[EXCERPTED RECORDS]
== == ==
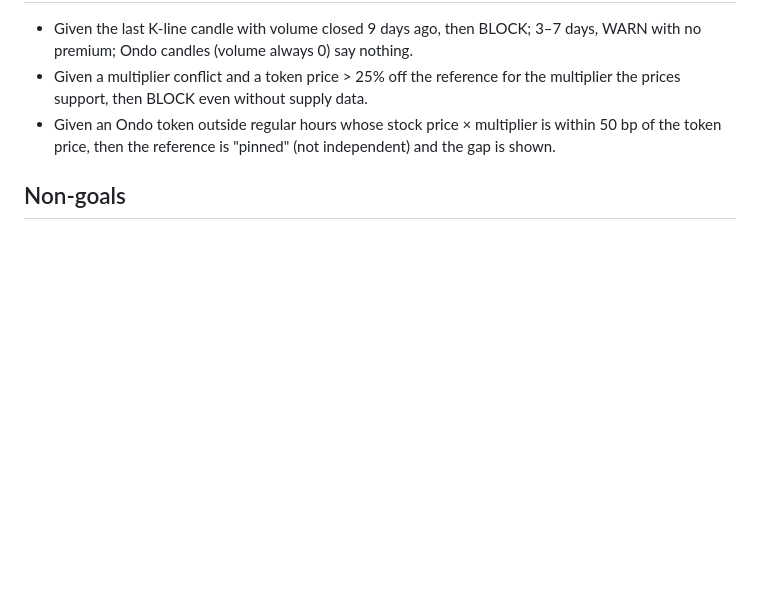
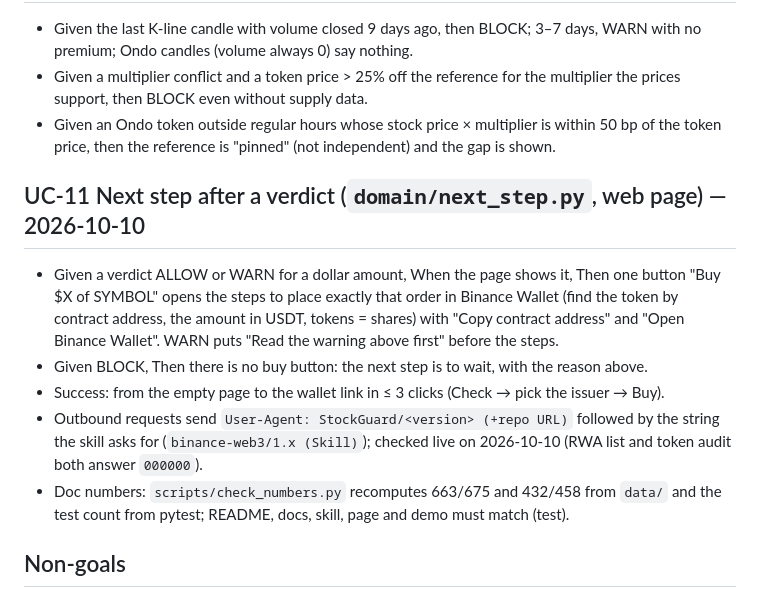
Before and after one commit to Ryugi62/stockguard, a Markdown page: SPEC.md, the part around the change. Rendered like a GitHub page; blank space fills up the shorter version.

```diff
--- a/SPEC.md
+++ b/SPEC.md
@@ -92,6 +92,13 @@ Purpose: a judge or a non-crypto user opens a URL and gets the same answer as th
 - Given a multiplier conflict and a token price > 25% off the reference for the multiplier the prices support, then BLOCK even without supply data.
 - Given an Ondo token outside regular hours whose stock price × multiplier is within 50 bp of the token price, then the reference is "pinned" (not independent) and the gap is shown.
 
+## UC-11 Next step after a verdict (`domain/next_step.py`, web page) — 2026-10-10
+- Given a verdict ALLOW or WARN for a dollar amount, When the page shows it, Then one button "Buy $X of SYMBOL" opens the steps to place exactly that order in Binance Wallet (find the token by contract address, the amount in USDT, tokens = shares) with "Copy contract address" and "Open Binance Wallet". WARN puts "Read the warning above first" before the steps.
+- Given BLOCK, Then there is no buy button: the next step is to wait, with the reason above.
+- Success: from the empty page to the wallet link in ≤ 3 clicks (Check → pick the issuer → Buy).
+- Outbound requests send `User-Agent: StockGuard/<version> (+repo URL)` followed by the string the skill asks for (`binance-web3/1.x (Skill)`); checked live on 2026-10-10 (RWA list and token audit both answer `000000`).
+- Doc numbers: `scripts/check_numbers.py` recomputes 663/675 and 432/458 from `data/` and the test count from pytest; README, docs, skill, page and demo must match (test).
+
 ## Non-goals
 - No trading strategy, no PnL claims, no perps.
 - No private keys handled by StockGuard (signing stays in the wallet / Agentic Wallet).
```
Also changed, not shown: README.md (+28 -3 lines), docs/dx-findings.md (+2 -0 lines), docs/skill-quotes-check.md (added, +21 -0 lines), docs/screenshots/07a-click1-nflx-is-three-tokens.png (added), docs/screenshots/07b-click2-verdict-and-buy-button.png (added), docs/screenshots/07c-click3-how-to-buy-this-amount.png (added), 10 other files.
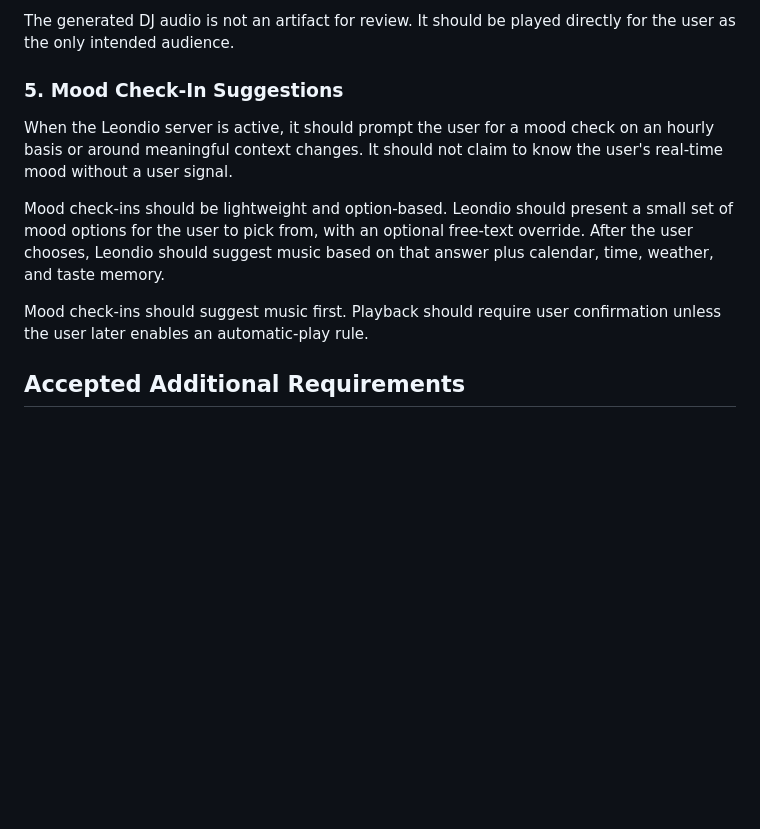
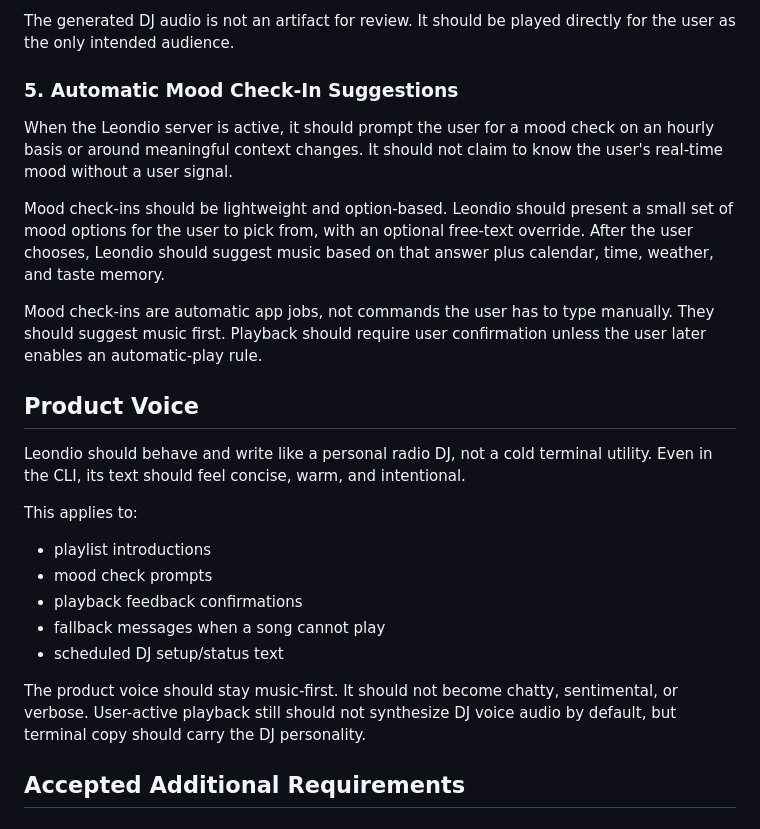
Before and after one commit to wyLeon/Pockedio, a Markdown page: docs/product-requirements.md, the part around the change. Drawn GitHub-style; blank space fills up the shorter version.

Commit message:
Define automatic mood checks and DJ product voice

```diff
--- a/docs/product-requirements.md
+++ b/docs/product-requirements.md
@@ -46,13 +46,27 @@ When this happens, Leondio should generate concise DJ copy, synthesize it throug
 
 The generated DJ audio is not an artifact for review. It should be played directly for the user as the only intended audience.
 
-### 5. Mood Check-In Suggestions
+### 5. Automatic Mood Check-In Suggestions
 
 When the Leondio server is active, it should prompt the user for a mood check on an hourly basis or around meaningful context changes. It should not claim to know the user's real-time mood without a user signal.
 
 Mood check-ins should be lightweight and option-based. Leondio should present a small set of mood options for the user to pick from, with an optional free-text override. After the user chooses, Leondio should suggest music based on that answer plus calendar, time, weather, and taste memory.
 
-Mood check-ins should suggest music first. Playback should require user confirmation unless the user later enables an automatic-play rule.
+Mood check-ins are automatic app jobs, not commands the user has to type manually. They should suggest music first. Playback should require user confirmation unless the user later enables an automatic-play rule.
+
+## Product Voice
+
+Leondio should behave and write like a personal radio DJ, not a cold terminal utility. Even in the CLI, its text should feel concise, warm, and intentional.
+
+This applies to:
+
+- playlist introductions
+- mood check prompts
+- playback feedback confirmations
+- fallback messages when a song cannot play
+- scheduled DJ setup/status text
+
+The product voice should stay music-first. It should not become chatty, sentimental, or verbose. User-active playback still should not synthesize DJ voice audio by default, but terminal copy should carry the DJ personality.
 
 ## Accepted Additional Requirements
 
```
== == ==
Search the material for the string "Suggestions" and return each line that has it.

-### 5. Mood Check-In Suggestions
+### 5. Automatic Mood Check-In Suggestions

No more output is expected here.